The Holland midfielder Johann Cruyff did many incredible things on a football pitch.This photo leapt to the top of a very ordinary pile partly because of his deft pirouette and partly because the Argentinian player in the background seems to be frozen with disbelief. It happened when Holland played Argentina in 1974, a game in which Cruyff scored twice.
Of all the World Cup photographs, this one makes us smile. It’s a British sailor parading the North Korean goalscorer Pak Seung Zin after they drew with Chile in the 1966 World Cup at Ayresome Park in Middlesbrough. There’s no especial reason to find it funny other than the sailor’s outfit and his incongruous presence on the pitch with the exhausted footballers. It’s just a great snapshot of a bygone era.

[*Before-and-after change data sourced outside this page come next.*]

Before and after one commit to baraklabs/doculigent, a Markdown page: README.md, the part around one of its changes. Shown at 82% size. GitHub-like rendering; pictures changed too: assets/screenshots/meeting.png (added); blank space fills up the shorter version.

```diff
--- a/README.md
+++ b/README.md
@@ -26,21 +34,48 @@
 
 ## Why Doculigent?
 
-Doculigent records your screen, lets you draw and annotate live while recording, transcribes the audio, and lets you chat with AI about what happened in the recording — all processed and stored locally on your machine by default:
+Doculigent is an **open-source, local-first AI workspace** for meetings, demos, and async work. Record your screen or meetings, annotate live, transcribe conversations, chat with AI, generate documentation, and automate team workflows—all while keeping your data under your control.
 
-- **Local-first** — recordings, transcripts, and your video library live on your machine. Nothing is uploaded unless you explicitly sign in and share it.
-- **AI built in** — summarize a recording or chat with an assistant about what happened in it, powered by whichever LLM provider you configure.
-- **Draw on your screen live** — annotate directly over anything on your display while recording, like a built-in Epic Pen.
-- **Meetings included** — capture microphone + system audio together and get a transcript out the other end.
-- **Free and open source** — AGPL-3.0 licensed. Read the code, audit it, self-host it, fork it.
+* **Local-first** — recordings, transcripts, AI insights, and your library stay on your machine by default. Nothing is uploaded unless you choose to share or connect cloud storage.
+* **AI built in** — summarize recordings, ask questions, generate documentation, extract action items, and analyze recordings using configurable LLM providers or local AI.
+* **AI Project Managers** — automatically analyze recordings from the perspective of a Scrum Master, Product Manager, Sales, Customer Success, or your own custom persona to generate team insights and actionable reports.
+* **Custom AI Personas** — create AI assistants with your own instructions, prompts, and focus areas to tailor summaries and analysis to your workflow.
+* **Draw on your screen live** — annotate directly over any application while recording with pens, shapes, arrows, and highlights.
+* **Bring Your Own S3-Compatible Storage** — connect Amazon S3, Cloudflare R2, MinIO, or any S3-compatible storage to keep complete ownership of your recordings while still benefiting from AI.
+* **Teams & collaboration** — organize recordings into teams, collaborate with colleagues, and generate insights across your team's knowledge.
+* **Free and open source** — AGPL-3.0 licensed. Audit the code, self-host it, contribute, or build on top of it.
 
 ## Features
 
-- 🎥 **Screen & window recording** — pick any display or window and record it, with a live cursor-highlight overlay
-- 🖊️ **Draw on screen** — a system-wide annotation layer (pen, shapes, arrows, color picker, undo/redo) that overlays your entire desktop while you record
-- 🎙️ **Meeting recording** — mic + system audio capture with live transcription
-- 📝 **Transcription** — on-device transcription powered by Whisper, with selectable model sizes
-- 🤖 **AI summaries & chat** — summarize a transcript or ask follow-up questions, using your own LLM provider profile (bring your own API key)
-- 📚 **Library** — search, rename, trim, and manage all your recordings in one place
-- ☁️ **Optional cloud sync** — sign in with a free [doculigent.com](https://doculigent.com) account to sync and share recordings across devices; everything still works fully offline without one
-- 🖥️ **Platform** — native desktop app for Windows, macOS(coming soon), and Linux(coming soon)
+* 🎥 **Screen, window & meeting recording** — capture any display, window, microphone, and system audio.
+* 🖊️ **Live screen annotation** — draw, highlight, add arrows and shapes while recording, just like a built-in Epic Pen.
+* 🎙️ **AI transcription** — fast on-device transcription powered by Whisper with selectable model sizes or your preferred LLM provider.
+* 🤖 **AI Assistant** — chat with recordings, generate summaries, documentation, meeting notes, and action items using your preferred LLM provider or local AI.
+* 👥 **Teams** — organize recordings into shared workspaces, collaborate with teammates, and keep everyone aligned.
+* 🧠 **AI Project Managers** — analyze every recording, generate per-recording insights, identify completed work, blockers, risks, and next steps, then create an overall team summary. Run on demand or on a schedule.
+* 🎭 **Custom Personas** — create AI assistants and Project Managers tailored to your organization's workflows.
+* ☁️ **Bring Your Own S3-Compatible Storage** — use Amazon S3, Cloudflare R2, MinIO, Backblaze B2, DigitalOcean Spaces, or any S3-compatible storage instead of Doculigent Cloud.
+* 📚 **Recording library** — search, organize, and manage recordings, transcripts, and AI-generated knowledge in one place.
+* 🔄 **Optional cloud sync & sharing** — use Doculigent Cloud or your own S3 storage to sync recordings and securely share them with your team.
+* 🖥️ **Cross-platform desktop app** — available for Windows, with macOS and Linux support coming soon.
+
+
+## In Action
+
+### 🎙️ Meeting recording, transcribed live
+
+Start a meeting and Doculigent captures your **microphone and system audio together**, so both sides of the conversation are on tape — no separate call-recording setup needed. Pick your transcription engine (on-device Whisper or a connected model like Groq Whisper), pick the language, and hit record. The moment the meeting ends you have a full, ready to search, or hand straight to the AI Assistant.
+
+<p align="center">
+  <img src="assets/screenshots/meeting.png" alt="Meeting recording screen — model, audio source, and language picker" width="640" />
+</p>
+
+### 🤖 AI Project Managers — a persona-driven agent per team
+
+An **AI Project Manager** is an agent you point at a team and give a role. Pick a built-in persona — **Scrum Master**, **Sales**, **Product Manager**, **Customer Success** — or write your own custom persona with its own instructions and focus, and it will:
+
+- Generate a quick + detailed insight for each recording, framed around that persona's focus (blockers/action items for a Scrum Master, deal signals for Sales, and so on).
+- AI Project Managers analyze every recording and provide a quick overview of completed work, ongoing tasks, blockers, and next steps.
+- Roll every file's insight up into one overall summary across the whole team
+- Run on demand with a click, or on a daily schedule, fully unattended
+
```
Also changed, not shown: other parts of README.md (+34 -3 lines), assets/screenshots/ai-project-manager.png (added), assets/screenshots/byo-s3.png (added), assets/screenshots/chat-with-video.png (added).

David Seaman took some serious consoling after his gaffe against Brazil ensured England were knocked out of the 2002 World Cup at the quarter-final stage. Seaman had allowed himself to be lobbed from distance – not for the first time in his career. This photograph shows that sometimes you don’t need facial expressions to convey emotion. The lettering on his shirt and the two arms around his back communicate the story perfectly.
Here we see Zinedine Zidane walking past the World Cup after being sent off for head butting Marco Materazzi in the 2006 final, which France then lost. The huge expanse of black here, sets the dramatic tone, while the haunted pose says all that needs to be said of Zidane’s plight
The Storm Has Arrived
This is a powerful shot. The shade of the skyline is truly electric and perfectly compliments the different shades of blue in the jerseys and flags. What’s more, his drained expression is rather apposite given the pressure Argentina had faced on home soil.
He Shoots, He……
This image is simple and clean. It’s Pelé fooling the Uruguay goalkeeper with the so-called ‘runaround move’ at the 1970 World Cup. Imagine how much more celebrated it would be if he’d actually scored. It could be as loved as the shot of him wearing a sombrero at Mexico’s Azteca Stadium after victory in 1970.